The UK Gambling Commission was investigating Gamesys over a period of two years and has finally made a conclusion and released its findings. In the findings, it is clearly stated that the operator has breached the money laundering regulations and the rules for protecting players from gambling-related harms, the two most important rules in gambling.
The operator should now pay the UK Gambling Commission £1.2 million, £690,000 as a financial penalty and £460,472 of the stolen money that certain players used to gamble in one of its brands.
£1.2 Million Fine Issued to Gamesys
As the UK regulator explained it, Gamesys (Gibraltar) Limited breached money laundering regulations, by letting three individuals spend stolen money with one of its brands, without establishing where the money came from. In addition, it failed to notice and deliver interaction with players who indicated problem gambling, therefore, failed to prevent gambling-related harms.
The outset of the investigation was in 2014 when the UK Gambling Commission started looking on three Gamesys’ players which were the subject of police investigations at the time. The period of the entire investigation lasted from 2014 until 2016, and the regulator established that the money these three individuals stole was spent on gambling with Gamesys.
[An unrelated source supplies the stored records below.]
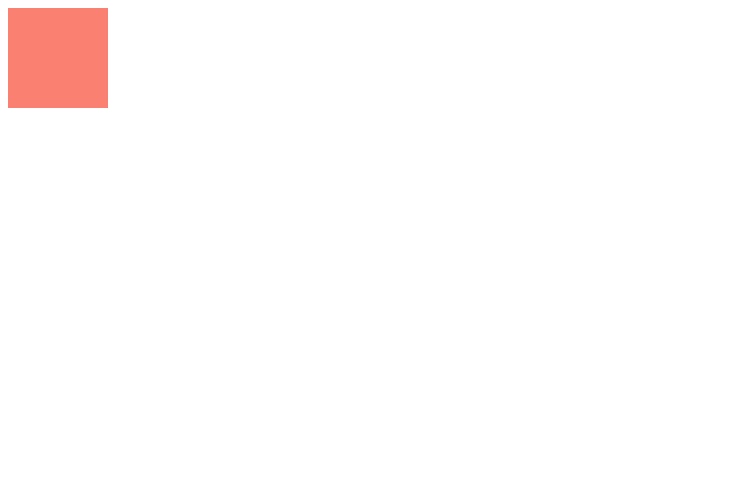
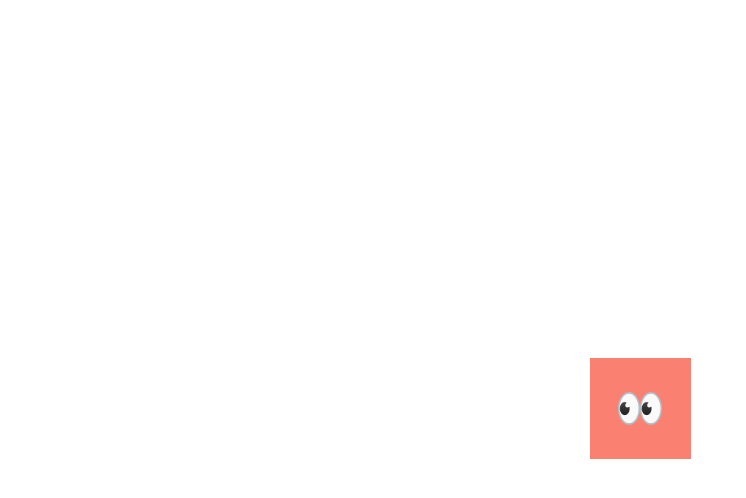
Before and after one commit to jeannjang/crypto-react-ts, a React (Create React App) app: page / in a window 1280 px wide. Shown: the top 498 px of the page, without its empty margins (0-746 px from the left). Built offline with nearby package versions, Linux system fonts and the light colour scheme.

Commit message:
스타일 컴포넌트 Pseudo Selectors

```diff
--- a/src/App.js
+++ b/src/App.js
@@ -3,6 +3,9 @@ import { keyframes } from "styled-components";
 
 const Wrapper = styled.div`
   display: flex;
+  height: 100vh;
+  justify-content: center;
+  align-items: center;
 `;
 
 const Animation = keyframes`
@@ -11,17 +14,31 @@ const Animation = keyframes`
   100% { transform: scale(1); }
   `;
 
+const Emoji = styled.span`
+  font-size: 40px;
+`;
+
 const Box = styled.div`
   width: 100px;
   height: 100px;
   background-color: salmon;
+  display: flex;
+  justify-content: center;
+  align-items: center;
   animation: ${Animation} 2s infinite;
+  ${Emoji} {
+    &:hover {
+      opacity: 0.5;
+    }
+  }
 `;
 
 function App() {
   return (
     <Wrapper>
-      <Box></Box>
+      <Box>
+        <Emoji>👀</Emoji>
+      </Box>
     </Wrapper>
   );
 }
```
The operator, as the UK Gambling Commission informed, acknowledged its shortcomings and accepted that it had failed to ensure that players are protected from gambling-related harms. The regulator said that Gamesys was fully cooperative and accepts the regulatory settlement.
The money stolen from the victims will now be returned, £460,472 in total, and Gamesys will additionally have to pay the UK Gambling Commission £690,000 as a financial penalty for the breaches. As the regulator pointed out, the money will be spent on accelerating the delivery of the recently published National Strategy to Reduce Gambling Harms.
UK Gambling Commission’s Statement on the Matter
UK Gambling Commission’s Executive Director Richard Watson explained that it was vital that all licensed operators understood their players and tracked their online gambling habits and intervened quickly in cases where they suspected an individual was suffering from some sort of gambling harm.
He added that these were the key processes and steps that would ensure operators meet both their social responsibility and anti-money laundering obligations for all of their players. Saying that Gamesys’s actions resulted in several failings, Watson finished his statement, emphasizing the fact that the operator allowed stolen money flowing through the business, putting players at risk of gambling-related harm.